Chinese government made malaria eradication a national priority under the 2010 National Malaria Elimination Action Plan.
“Today we congratulate the people of China on ridding the country of malaria,” said Tedros Adhanom Ghebreyesus, the director-general of the WHO, of the disease that killed 409,000 people globally in 2019.
“Their success was hard-earned and came only after decades of targeted and sustained action.” China becomes the first country of 37 in the WHO’s western Pacific region to rid itself of locally transmitted malaria in more than 30 years.
How China eradicate malaria
In 2010, the Chinese government committed to eradicating locally transmitted malaria within a decade. Chinese government pioneered a method known as “1-3-7,” which shortened the amount of time it takes for local health authorities to report malaria cases and begin to test others for exposure to the Plasmodium parasite. And in 2015 a Chinese scientist, Tu Youyou, was awarded a Nobel prize for her discovery in the 1970s of the anti-malaria drug artemisinin.
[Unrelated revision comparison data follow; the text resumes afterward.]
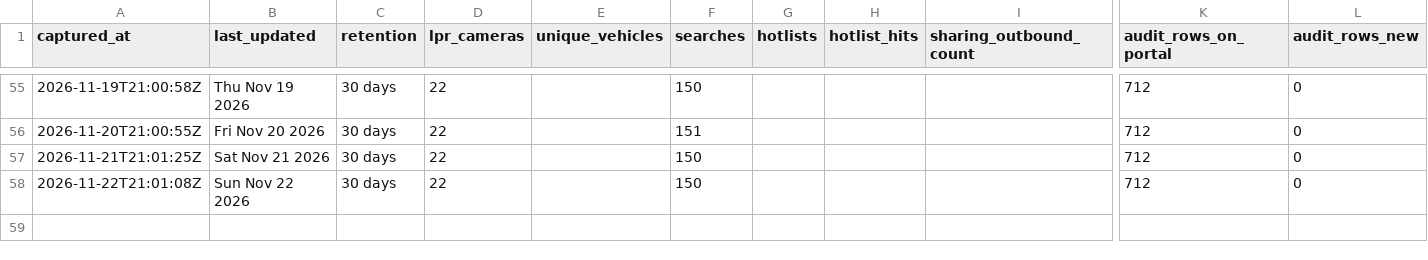
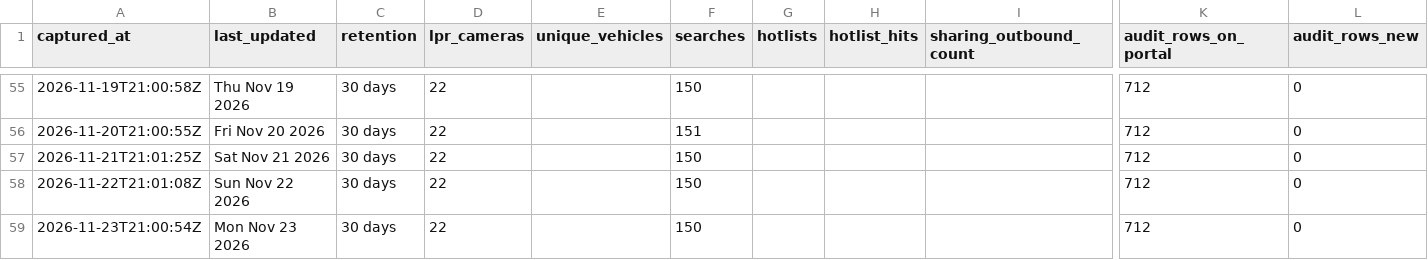
Before and after one commit to Cantica-Systems/mi-flock-transparency, a CSV file: ottawa/data/holland-city-pd/stats.csv, drawn as a sheet; only a part is shown, gaps mark what is left out; rows hold the shown columns only; the diff names each change by its address in the sheet, - before the commit and + after, or states it on an @@ line.

Commit message:
Update at 2026-11-23T21:03Z (holland-city-pd +0)

```diff
--- a/ottawa/data/holland-city-pd/stats.csv
+++ b/ottawa/data/holland-city-pd/stats.csv
+row 59: 2026-11-23T21:00:54Z | Mon Nov 23 2026 | 30 days | 22 |  | 150 |  |  |  | 712 | 0
```
Also changed, not shown: 2 other files.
However China, like other countries, is vulnerable to a reemergence of malaria. It borders three countries where malaria is endemic (Laos, Myanmar, and Vietnam), and there is a risk that Chinese workers returning from Africa could bring the disease back with them. To keep its malaria-free status, China will have to submit a report to the WHO every year to prove that indigenous cases of malaria haven’t re-emerged.
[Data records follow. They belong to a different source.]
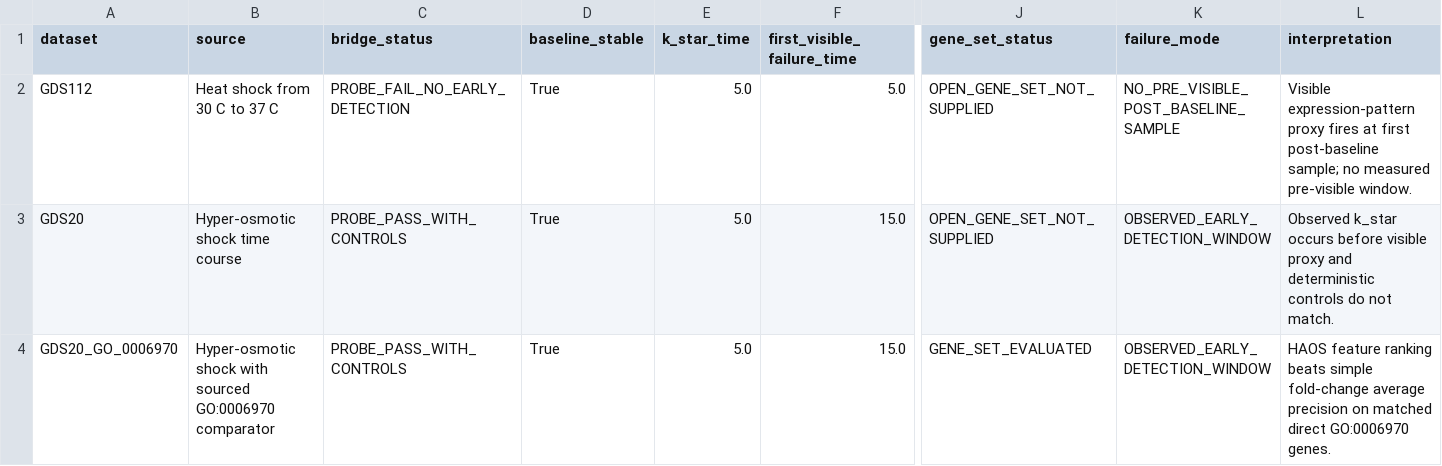
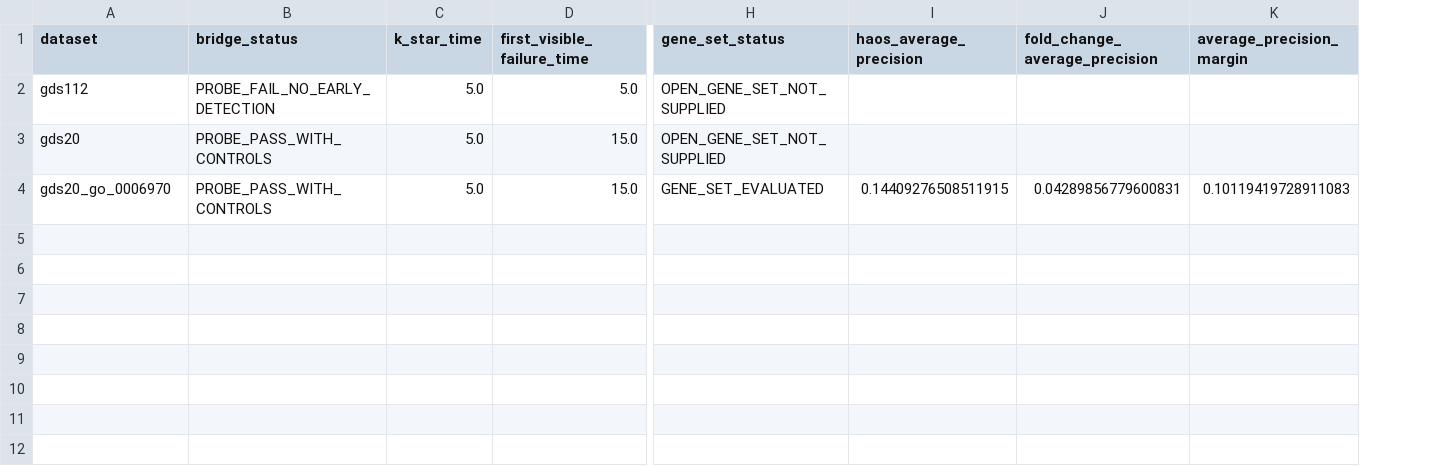
Before and after one commit to tomislavrupic/HAOS-IIP, a CSV file: experiments/biology/external_dataset_bridge/outputs/probe_comparison.csv, drawn as a sheet; only a part is shown, gaps mark what is left out; removed rows and columns are numbered as before the commit, all else as after; the diff names each change by its address in the sheet, - before the commit and + after, or states it on an @@ line.

Commit message:
feat(experiments): add Biology Line E quick reproduce bridge

```diff
--- a/experiments/biology/external_dataset_bridge/outputs/probe_comparison.csv
+++ b/experiments/biology/external_dataset_bridge/outputs/probe_comparison.csv
-column B (source), rows 2-4: Heat shock from 30 C to 37 C | Hyper-osmotic shock time course | Hyper-osmotic shock with sourced GO:0006970 comparator
-column D (baseline_stable), rows 2-4: all True
-column K (failure_mode), rows 2-4: NO_PRE_VISIBLE_POST_BASELINE_SAMPLE | OBSERVED_EARLY_DETECTION_WINDOW | OBSERVED_EARLY_DETECTION_WINDOW
-column L (interpretation), rows 2-4: Visible expression-pattern proxy fires at first post-baseline sample; no measured pre-visible window. | Observed k_star occurs before visible proxy and deterministic controls do not match. | HAOS feature ranking beats simple fold-change average precision on matched direct GO:0006970 genes.
+column I (haos_average_precision), row 4: 0.14409276508511915
+column J (fold_change_average_precision), row 4: 0.04289856779600831
+column K (average_precision_margin), row 4: 0.10119419728911083
-A2 (dataset): GDS112
+A2 (dataset): gds112
-A3 (dataset): GDS20
+A3 (dataset): gds20
-A4 (dataset): GDS20_GO_0006970
+A4 (dataset): gds20_go_0006970
```
Also changed, not shown: 9 other files.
What other countries are malaria-free?
The WHO has certified 100 countries or territories as malaria-free, but only 40 of those eradicated the disease through specific public health measures; the rest are places “where malaria never existed or disappeared without specific measures.”
How to qualify as malaria free country
A country is eligible to apply for an official certification of malaria elimination from the WHO if:
* It “has demonstrated—with rigorous, credible evidence—that the chain of indigenous malaria transmission by Anopheles mosquitoes has been interrupted nationwide for at least the past three consecutive years.”
*It has demonstrated “the capacity to prevent the re-establishment of transmission.”
China applied for the certification in 2020 by submitting evidence to the WHO in a report. An independent panel conducted field visits in China this year to verify the information in the report, and check what measures it has put in place to prevent malaria from coming back. The panel then made recommendations to the WHO director-general, who made the final call.